Abstract: : Purpose: To compare nonmydriatic digital retinal photography, the method used by most tele-ophthalmology groups, with high-resolution stereoscopic digital imaging for the diagnosis and management of diabetic retinopathy. Methods: Following informed consent and prior to pupillary dilation, 36 patients (72 eyes) from a remote northern Alberta community had three digital nonmydriatic fundus photographs captured per eye. Following mydriasis, seven 30 degree high resolution digital images were obtained, with Airlee House Fields 1 and 2 captured in stereo. Both formats were archived, transported and then randomly reviewed in Edmonton for image quality, microaneurysms, intraretinal hemorrhage, hard exudates, cotton-wool spots, intraretinal microvascular abnormalities, venous beading, clinically significant macular edema (in the high-resolution stereo images), presumed CSME (in the non-stereo nonmydriatic images), neovascularization, and vitreous and preretinal hemorrhage. The level of diabetic retinopathy and recommended clinical follow-up was also recorded. To limit reader bias, the reading of the nonmydriatic images and high-resolution images was conducted a minimum of 2 weeks apart. Results: The nonmydriatic camera had good or excellent correlation (kappa statistic 0.484 - 0.811) with high-resolution stereoscopic digital imaging for all pathologies except CSME and microaneurysms. Similarly, the nonmydriatic camera had good or better correlation for all diagnoses in this cohort (kappa statistic 0.424 - .0525) except very mild NPDR. The sensitivity of the nonmydriatic camera ranged from 25% (CSME) to 75% (intraretinal hemorrhage). Specificity was high for all measured pathologies ranging from 91.5% to 100%. However, the nonmydriatic camera produced 5 times as many ungradeable images and required clinical re-examination for nearly three times as many patients. Conclusions: Because of both better image quality and stereopsis, high-resolution stereoscopic digital imaging detects more treatable diabetic retinopathy and results in fewer rural diabetic patients requiring needless referral for clinical re-examination. High-resolution stereoscopic digital imaging may result in a cost benefit for health care providers.

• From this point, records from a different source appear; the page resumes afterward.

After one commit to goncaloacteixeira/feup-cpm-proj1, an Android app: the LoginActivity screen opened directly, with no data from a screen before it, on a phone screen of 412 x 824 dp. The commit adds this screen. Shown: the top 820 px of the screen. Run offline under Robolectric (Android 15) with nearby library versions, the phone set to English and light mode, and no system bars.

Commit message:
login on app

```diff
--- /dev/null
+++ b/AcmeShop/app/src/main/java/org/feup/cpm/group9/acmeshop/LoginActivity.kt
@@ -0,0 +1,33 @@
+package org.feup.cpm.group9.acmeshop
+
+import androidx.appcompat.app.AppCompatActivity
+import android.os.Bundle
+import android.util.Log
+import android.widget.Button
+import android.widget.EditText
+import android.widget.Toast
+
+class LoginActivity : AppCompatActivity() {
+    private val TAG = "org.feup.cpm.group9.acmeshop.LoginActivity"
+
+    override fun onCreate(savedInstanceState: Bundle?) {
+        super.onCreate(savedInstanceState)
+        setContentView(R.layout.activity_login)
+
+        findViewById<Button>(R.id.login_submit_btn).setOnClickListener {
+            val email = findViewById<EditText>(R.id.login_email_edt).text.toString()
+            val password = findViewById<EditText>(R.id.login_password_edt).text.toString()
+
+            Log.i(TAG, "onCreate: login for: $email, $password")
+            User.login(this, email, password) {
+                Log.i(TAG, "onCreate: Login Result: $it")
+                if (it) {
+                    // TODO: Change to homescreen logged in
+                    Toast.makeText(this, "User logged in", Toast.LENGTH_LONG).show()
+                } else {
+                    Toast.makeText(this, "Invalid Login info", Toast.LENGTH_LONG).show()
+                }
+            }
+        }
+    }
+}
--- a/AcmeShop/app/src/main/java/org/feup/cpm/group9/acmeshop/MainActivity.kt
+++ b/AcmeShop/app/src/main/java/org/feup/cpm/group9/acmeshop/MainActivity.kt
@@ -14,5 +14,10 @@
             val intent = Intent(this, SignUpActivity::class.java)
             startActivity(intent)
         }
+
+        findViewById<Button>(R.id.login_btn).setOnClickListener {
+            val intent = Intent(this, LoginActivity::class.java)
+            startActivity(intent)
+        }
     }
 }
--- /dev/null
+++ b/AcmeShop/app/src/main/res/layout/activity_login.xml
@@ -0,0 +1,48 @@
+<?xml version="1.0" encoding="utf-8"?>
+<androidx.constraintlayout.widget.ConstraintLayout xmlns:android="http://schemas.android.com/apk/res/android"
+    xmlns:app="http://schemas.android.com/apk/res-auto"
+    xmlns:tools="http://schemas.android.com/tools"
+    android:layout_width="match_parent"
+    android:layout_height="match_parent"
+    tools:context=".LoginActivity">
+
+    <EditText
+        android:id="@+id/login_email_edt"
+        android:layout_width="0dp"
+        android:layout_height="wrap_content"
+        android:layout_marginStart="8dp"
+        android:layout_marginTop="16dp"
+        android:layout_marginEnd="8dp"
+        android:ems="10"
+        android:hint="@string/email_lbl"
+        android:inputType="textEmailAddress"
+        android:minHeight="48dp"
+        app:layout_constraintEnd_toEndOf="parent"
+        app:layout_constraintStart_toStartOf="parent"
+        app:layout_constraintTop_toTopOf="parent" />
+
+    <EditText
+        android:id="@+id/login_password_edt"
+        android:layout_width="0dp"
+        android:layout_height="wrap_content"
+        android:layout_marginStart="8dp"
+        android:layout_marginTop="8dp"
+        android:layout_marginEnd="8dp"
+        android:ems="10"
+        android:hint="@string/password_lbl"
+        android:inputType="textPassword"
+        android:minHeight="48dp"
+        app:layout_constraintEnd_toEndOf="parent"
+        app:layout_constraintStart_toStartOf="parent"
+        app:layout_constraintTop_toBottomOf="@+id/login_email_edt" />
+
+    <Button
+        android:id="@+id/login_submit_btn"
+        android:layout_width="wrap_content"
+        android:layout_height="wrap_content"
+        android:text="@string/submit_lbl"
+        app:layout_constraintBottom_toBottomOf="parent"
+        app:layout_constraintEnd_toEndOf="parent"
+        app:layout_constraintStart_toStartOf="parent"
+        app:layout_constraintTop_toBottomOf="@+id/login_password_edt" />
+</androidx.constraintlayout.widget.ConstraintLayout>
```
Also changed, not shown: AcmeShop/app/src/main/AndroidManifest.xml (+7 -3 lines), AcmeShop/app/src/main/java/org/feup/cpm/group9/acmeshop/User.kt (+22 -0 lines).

Keywords: diabetic retinopathy • imaging/image analysis: clinical • diabetes 
×
×

This PDF is available to Subscribers Only

Sign in or purchase a subscription to access this content. ×

You must be signed into an individual account to use this feature.

×